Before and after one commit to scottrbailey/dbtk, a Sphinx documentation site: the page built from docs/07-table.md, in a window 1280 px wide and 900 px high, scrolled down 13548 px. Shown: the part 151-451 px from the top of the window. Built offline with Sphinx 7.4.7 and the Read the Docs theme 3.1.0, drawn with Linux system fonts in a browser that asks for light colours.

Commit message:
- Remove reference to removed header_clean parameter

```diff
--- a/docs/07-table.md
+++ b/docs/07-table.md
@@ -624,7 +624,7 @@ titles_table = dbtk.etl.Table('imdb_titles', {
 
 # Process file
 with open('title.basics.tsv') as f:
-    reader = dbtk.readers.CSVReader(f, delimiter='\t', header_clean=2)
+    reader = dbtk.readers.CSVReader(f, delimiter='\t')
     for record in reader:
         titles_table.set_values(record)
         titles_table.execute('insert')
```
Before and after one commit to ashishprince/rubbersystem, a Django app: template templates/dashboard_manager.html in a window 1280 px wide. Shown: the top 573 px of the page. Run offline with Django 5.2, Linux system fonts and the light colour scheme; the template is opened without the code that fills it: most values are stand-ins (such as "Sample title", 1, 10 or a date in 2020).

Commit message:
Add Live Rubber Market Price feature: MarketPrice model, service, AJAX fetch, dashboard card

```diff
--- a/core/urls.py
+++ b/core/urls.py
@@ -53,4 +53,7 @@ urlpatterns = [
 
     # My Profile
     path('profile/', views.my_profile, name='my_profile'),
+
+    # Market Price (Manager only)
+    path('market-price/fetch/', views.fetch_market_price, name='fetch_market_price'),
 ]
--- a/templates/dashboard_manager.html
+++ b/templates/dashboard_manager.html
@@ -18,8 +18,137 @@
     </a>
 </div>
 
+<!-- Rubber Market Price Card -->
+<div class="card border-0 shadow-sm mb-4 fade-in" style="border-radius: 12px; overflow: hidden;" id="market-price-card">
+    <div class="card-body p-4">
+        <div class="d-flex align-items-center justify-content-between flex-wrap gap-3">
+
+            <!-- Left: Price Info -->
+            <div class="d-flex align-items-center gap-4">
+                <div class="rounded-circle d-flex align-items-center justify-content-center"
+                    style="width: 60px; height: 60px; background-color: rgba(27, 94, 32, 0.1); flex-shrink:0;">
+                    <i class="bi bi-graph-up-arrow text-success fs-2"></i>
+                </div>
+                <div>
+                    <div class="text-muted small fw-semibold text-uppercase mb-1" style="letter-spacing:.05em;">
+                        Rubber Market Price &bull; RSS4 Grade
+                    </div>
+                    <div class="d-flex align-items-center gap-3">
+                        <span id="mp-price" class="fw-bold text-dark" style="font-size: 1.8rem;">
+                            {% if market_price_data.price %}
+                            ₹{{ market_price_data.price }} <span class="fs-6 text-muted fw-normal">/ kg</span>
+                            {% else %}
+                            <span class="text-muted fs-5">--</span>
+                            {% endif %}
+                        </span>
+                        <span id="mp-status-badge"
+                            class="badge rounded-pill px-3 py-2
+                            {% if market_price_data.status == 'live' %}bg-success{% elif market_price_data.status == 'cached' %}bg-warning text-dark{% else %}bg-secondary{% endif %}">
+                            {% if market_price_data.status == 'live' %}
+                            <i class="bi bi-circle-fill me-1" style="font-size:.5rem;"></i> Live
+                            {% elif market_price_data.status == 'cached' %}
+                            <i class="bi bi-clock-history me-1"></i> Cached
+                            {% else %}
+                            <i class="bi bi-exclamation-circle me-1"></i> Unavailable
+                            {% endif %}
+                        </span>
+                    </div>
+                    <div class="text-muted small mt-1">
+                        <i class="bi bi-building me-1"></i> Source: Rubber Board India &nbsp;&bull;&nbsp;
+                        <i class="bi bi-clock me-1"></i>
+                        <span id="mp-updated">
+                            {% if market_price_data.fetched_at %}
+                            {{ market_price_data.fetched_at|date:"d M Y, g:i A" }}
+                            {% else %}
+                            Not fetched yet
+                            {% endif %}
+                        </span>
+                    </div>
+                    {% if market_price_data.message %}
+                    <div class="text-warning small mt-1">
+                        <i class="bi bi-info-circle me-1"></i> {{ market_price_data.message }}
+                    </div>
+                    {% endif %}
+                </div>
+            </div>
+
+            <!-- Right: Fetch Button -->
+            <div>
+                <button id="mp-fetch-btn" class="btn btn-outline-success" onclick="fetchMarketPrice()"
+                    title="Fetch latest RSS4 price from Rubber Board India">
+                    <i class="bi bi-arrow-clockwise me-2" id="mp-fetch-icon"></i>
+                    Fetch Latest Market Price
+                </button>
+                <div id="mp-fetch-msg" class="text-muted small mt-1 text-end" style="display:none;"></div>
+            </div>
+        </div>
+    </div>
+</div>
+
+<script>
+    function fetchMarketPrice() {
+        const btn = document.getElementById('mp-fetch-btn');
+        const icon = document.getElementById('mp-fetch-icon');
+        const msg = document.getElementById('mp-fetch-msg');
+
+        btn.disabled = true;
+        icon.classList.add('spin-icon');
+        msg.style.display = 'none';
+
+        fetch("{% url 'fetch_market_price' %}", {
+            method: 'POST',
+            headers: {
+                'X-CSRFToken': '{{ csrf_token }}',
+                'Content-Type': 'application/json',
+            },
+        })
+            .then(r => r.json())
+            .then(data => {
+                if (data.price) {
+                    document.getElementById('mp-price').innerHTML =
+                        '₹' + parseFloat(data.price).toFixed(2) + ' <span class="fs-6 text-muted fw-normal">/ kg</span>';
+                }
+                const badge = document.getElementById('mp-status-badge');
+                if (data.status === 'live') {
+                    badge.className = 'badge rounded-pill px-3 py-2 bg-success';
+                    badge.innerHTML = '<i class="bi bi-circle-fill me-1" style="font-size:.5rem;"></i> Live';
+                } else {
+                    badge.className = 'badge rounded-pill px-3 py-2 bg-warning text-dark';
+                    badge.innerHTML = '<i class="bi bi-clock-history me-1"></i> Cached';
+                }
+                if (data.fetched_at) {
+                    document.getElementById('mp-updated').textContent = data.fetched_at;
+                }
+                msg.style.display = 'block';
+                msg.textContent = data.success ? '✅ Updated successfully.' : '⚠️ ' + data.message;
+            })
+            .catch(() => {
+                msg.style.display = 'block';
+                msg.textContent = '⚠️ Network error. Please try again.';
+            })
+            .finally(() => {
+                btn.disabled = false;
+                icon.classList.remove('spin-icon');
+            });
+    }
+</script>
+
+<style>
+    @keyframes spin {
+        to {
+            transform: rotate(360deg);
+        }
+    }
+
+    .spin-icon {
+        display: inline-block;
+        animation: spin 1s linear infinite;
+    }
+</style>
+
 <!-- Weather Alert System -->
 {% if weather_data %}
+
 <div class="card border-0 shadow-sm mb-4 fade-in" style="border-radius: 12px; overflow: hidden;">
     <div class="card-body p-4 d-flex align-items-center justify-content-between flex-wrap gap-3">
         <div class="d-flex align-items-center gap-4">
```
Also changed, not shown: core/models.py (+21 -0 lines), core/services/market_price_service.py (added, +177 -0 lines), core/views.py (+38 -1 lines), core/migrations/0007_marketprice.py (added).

·····

### Exercise
Please restate each record exactly as it reads.

### Solution for this task
Before and after one commit to scottrbailey/dbtk, a Sphinx documentation site: the page built from docs/07-table.md, in a window 1280 px wide and 900 px high, scrolled down 13548 px. Shown: the part 151-451 px from the top of the window. Built offline with Sphinx 7.4.7 and the Read the Docs theme 3.1.0, drawn with Linux system fonts in a browser that asks for light colours.

Commit message:
- Remove reference to removed header_clean parameter

```diff
--- a/docs/07-table.md
+++ b/docs/07-table.md
@@ -624,7 +624,7 @@ titles_table = dbtk.etl.Table('imdb_titles', {
 
 # Process file
 with open('title.basics.tsv') as f:
-    reader = dbtk.readers.CSVReader(f, delimiter='\t', header_clean=2)
+    reader = dbtk.readers.CSVReader(f, delimiter='\t')
     for record in reader:
         titles_table.set_values(record)
         titles_table.execute('insert')
```
Before and after one commit to ashishprince/rubbersystem, a Django app: template templates/dashboard_manager.html in a window 1280 px wide. Shown: the top 573 px of the page. Run offline with Django 5.2, Linux system fonts and the light colour scheme; the template is opened without the code that fills it: most values are stand-ins (such as "Sample title", 1, 10 or a date in 2020).

Commit message:
Add Live Rubber Market Price feature: MarketPrice model, service, AJAX fetch, dashboard card

```diff
--- a/core/urls.py
+++ b/core/urls.py
@@ -53,4 +53,7 @@ urlpatterns = [
 
     # My Profile
     path('profile/', views.my_profile, name='my_profile'),
+
+    # Market Price (Manager only)
+    path('market-price/fetch/', views.fetch_market_price, name='fetch_market_price'),
 ]
--- a/templates/dashboard_manager.html
+++ b/templates/dashboard_manager.html
@@ -18,8 +18,137 @@
     </a>
 </div>
 
+<!-- Rubber Market Price Card -->
+<div class="card border-0 shadow-sm mb-4 fade-in" style="border-radius: 12px; overflow: hidden;" id="market-price-card">
+    <div class="card-body p-4">
+        <div class="d-flex align-items-center justify-content-between flex-wrap gap-3">
+
+            <!-- Left: Price Info -->
+            <div class="d-flex align-items-center gap-4">
+                <div class="rounded-circle d-flex align-items-center justify-content-center"
+                    style="width: 60px; height: 60px; background-color: rgba(27, 94, 32, 0.1); flex-shrink:0;">
+                    <i class="bi bi-graph-up-arrow text-success fs-2"></i>
+                </div>
+                <div>
+                    <div class="text-muted small fw-semibold text-uppercase mb-1" style="letter-spacing:.05em;">
+                        Rubber Market Price &bull; RSS4 Grade
+                    </div>
+                    <div class="d-flex align-items-center gap-3">
+                        <span id="mp-price" class="fw-bold text-dark" style="font-size: 1.8rem;">
+                            {% if market_price_data.price %}
+                            ₹{{ market_price_data.price }} <span class="fs-6 text-muted fw-normal">/ kg</span>
+                            {% else %}
+                            <span class="text-muted fs-5">--</span>
+                            {% endif %}
+                        </span>
+                        <span id="mp-status-badge"
+                            class="badge rounded-pill px-3 py-2
+                            {% if market_price_data.status == 'live' %}bg-success{% elif market_price_data.status == 'cached' %}bg-warning text-dark{% else %}bg-secondary{% endif %}">
+                            {% if market_price_data.status == 'live' %}
+                            <i class="bi bi-circle-fill me-1" style="font-size:.5rem;"></i> Live
+                            {% elif market_price_data.status == 'cached' %}
+                            <i class="bi bi-clock-history me-1"></i> Cached
+                            {% else %}
+                            <i class="bi bi-exclamation-circle me-1"></i> Unavailable
+                            {% endif %}
+                        </span>
+                    </div>
+                    <div class="text-muted small mt-1">
+                        <i class="bi bi-building me-1"></i> Source: Rubber Board India &nbsp;&bull;&nbsp;
+                        <i class="bi bi-clock me-1"></i>
+                        <span id="mp-updated">
+                            {% if market_price_data.fetched_at %}
+                            {{ market_price_data.fetched_at|date:"d M Y, g:i A" }}
+                            {% else %}
+                            Not fetched yet
+                            {% endif %}
+                        </span>
+                    </div>
+                    {% if market_price_data.message %}
+                    <div class="text-warning small mt-1">
+                        <i class="bi bi-info-circle me-1"></i> {{ market_price_data.message }}
+                    </div>
+                    {% endif %}
+                </div>
+            </div>
+
+            <!-- Right: Fetch Button -->
+            <div>
+                <button id="mp-fetch-btn" class="btn btn-outline-success" onclick="fetchMarketPrice()"
+                    title="Fetch latest RSS4 price from Rubber Board India">
+                    <i class="bi bi-arrow-clockwise me-2" id="mp-fetch-icon"></i>
+                    Fetch Latest Market Price
+                </button>
+                <div id="mp-fetch-msg" class="text-muted small mt-1 text-end" style="display:none;"></div>
+            </div>
+        </div>
+    </div>
+</div>
+
+<script>
+    function fetchMarketPrice() {
+        const btn = document.getElementById('mp-fetch-btn');
+        const icon = document.getElementById('mp-fetch-icon');
+        const msg = document.getElementById('mp-fetch-msg');
+
+        btn.disabled = true;
+        icon.classList.add('spin-icon');
+        msg.style.display = 'none';
+
+        fetch("{% url 'fetch_market_price' %}", {
+            method: 'POST',
+            headers: {
+                'X-CSRFToken': '{{ csrf_token }}',
+                'Content-Type': 'application/json',
+            },
+        })
+            .then(r => r.json())
+            .then(data => {
+                if (data.price) {
+                    document.getElementById('mp-price').innerHTML =
+                        '₹' + parseFloat(data.price).toFixed(2) + ' <span class="fs-6 text-muted fw-normal">/ kg</span>';
+                }
+                const badge = document.getElementById('mp-status-badge');
+                if (data.status === 'live') {
+                    badge.className = 'badge rounded-pill px-3 py-2 bg-success';
+                    badge.innerHTML = '<i class="bi bi-circle-fill me-1" style="font-size:.5rem;"></i> Live';
+                } else {
+                    badge.className = 'badge rounded-pill px-3 py-2 bg-warning text-dark';
+                    badge.innerHTML = '<i class="bi bi-clock-history me-1"></i> Cached';
+                }
+                if (data.fetched_at) {
+                    document.getElementById('mp-updated').textContent = data.fetched_at;
+                }
+                msg.style.display = 'block';
+                msg.textContent = data.success ? '✅ Updated successfully.' : '⚠️ ' + data.message;
+            })
+            .catch(() => {
+                msg.style.display = 'block';
+                msg.textContent = '⚠️ Network error. Please try again.';
+            })
+            .finally(() => {
+                btn.disabled = false;
+                icon.classList.remove('spin-icon');
+            });
+    }
+</script>
+
+<style>
+    @keyframes spin {
+        to {
+            transform: rotate(360deg);
+        }
+    }
+
+    .spin-icon {
+        display: inline-block;
+        animation: spin 1s linear infinite;
+    }
+</style>
+
 <!-- Weather Alert System -->
 {% if weather_data %}
+
 <div class="card border-0 shadow-sm mb-4 fade-in" style="border-radius: 12px; overflow: hidden;">
     <div class="card-body p-4 d-flex align-items-center justify-content-between flex-wrap gap-3">
         <div class="d-flex align-items-center gap-4">
```
Also changed, not shown: core/models.py (+21 -0 lines), core/services/market_price_service.py (added, +177 -0 lines), core/views.py (+38 -1 lines), core/migrations/0007_marketprice.py (added).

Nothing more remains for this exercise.